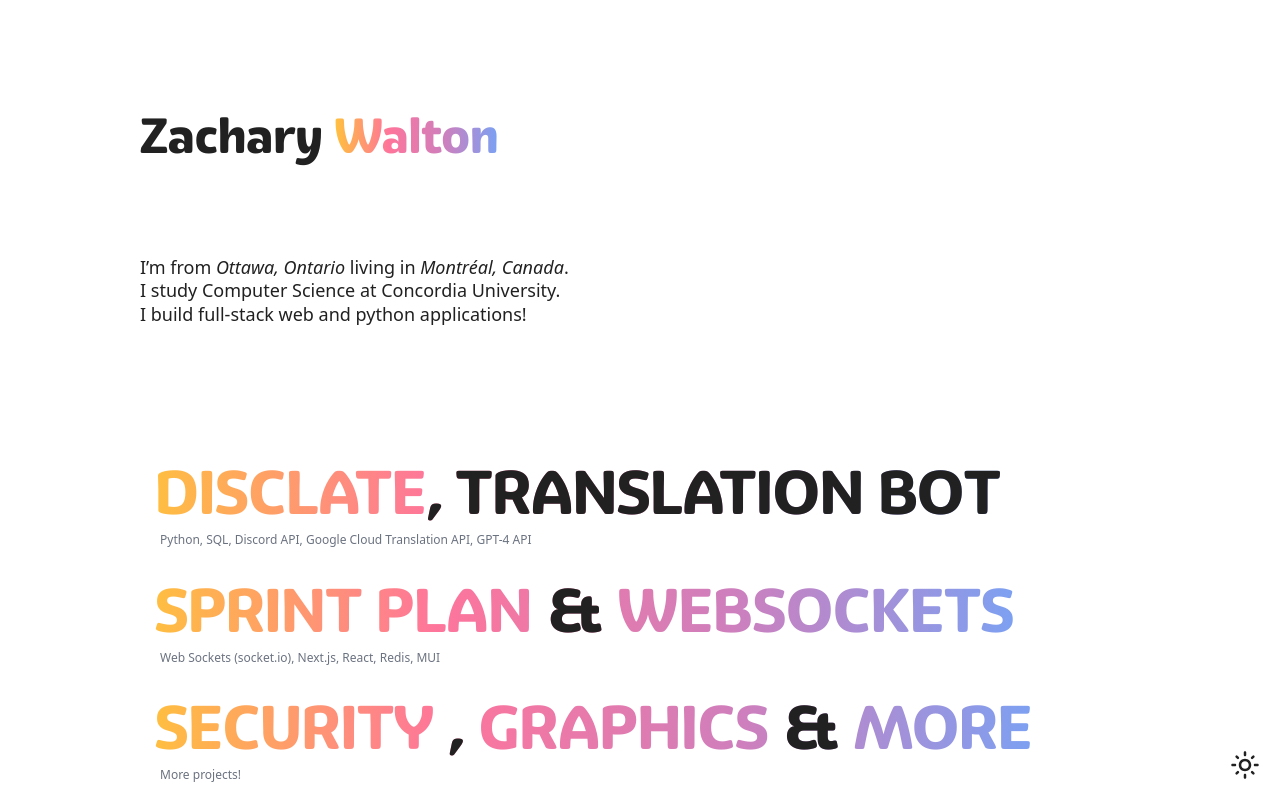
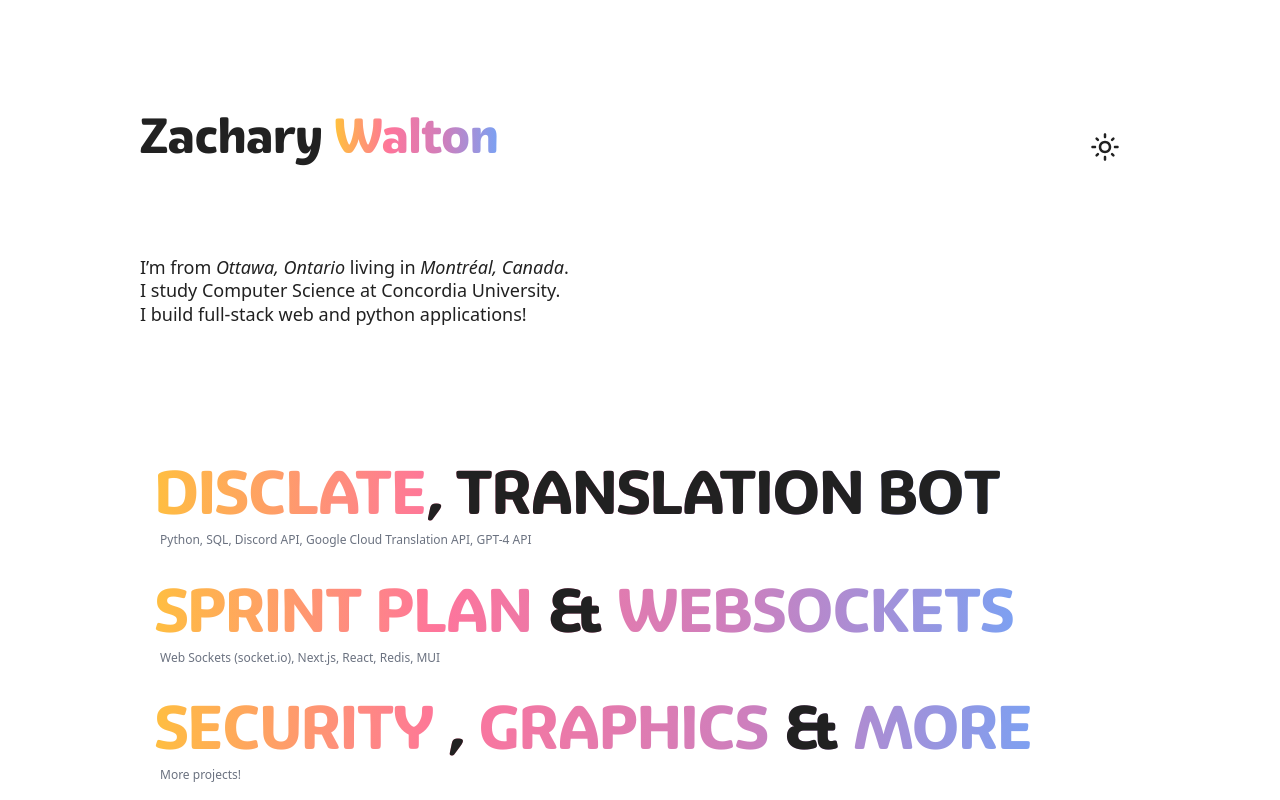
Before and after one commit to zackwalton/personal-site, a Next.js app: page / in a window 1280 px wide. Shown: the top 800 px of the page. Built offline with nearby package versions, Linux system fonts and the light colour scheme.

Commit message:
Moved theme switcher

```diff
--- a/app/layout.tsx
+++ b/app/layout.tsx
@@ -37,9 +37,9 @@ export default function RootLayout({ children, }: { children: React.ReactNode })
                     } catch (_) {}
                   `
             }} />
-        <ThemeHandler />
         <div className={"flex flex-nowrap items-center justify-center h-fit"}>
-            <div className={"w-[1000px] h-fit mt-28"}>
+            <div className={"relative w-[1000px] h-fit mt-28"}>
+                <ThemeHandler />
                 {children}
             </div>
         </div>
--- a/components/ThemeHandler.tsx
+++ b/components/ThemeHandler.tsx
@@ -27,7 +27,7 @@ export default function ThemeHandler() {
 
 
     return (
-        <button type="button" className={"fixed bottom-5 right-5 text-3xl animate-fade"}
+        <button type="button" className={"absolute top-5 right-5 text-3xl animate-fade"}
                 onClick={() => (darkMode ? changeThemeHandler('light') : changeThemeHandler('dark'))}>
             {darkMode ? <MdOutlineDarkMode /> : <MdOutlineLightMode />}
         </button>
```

____________

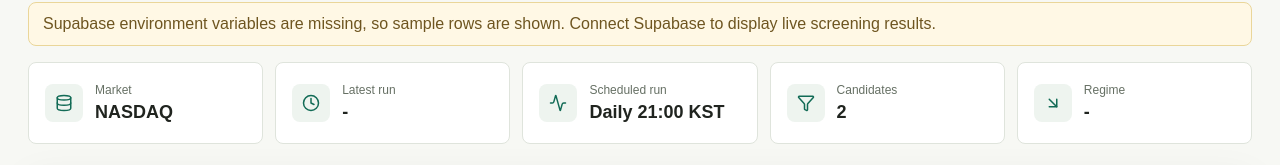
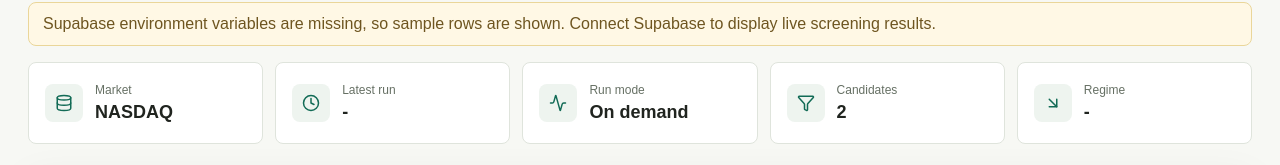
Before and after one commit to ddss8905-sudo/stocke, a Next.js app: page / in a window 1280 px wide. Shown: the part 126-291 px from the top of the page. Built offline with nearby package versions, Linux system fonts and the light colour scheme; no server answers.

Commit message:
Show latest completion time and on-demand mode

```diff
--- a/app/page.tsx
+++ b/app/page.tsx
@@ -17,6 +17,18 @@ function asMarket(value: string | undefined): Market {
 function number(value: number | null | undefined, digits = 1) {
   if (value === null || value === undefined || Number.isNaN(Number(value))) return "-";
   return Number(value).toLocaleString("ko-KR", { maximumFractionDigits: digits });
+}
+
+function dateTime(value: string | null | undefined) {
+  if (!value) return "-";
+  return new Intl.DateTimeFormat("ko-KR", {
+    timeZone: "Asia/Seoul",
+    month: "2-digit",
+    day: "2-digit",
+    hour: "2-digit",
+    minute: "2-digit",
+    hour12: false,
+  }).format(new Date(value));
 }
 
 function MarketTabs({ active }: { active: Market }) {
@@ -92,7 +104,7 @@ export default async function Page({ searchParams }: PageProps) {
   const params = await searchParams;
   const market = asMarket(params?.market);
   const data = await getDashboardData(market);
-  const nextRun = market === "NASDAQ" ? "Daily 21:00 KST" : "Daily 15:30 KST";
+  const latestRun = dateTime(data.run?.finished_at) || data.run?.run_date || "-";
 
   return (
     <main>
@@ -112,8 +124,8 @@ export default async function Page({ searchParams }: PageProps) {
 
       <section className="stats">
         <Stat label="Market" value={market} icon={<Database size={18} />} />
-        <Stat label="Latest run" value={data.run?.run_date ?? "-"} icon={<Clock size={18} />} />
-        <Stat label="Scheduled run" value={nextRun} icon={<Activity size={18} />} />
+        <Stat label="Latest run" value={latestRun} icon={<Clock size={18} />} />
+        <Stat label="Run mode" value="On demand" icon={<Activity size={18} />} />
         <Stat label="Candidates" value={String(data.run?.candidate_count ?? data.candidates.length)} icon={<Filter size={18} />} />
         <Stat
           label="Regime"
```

____________

• Task details
From the listing above, copy out each line where the word "undefined" appears.

• Written answer
@@ -17,6 +17,18 @@ function asMarket(value: string | undefined): Market {
 function number(value: number | null | undefined, digits = 1) {
   if (value === null || value === undefined || Number.isNaN(Number(value))) return "-";
+function dateTime(value: string | null | undefined) {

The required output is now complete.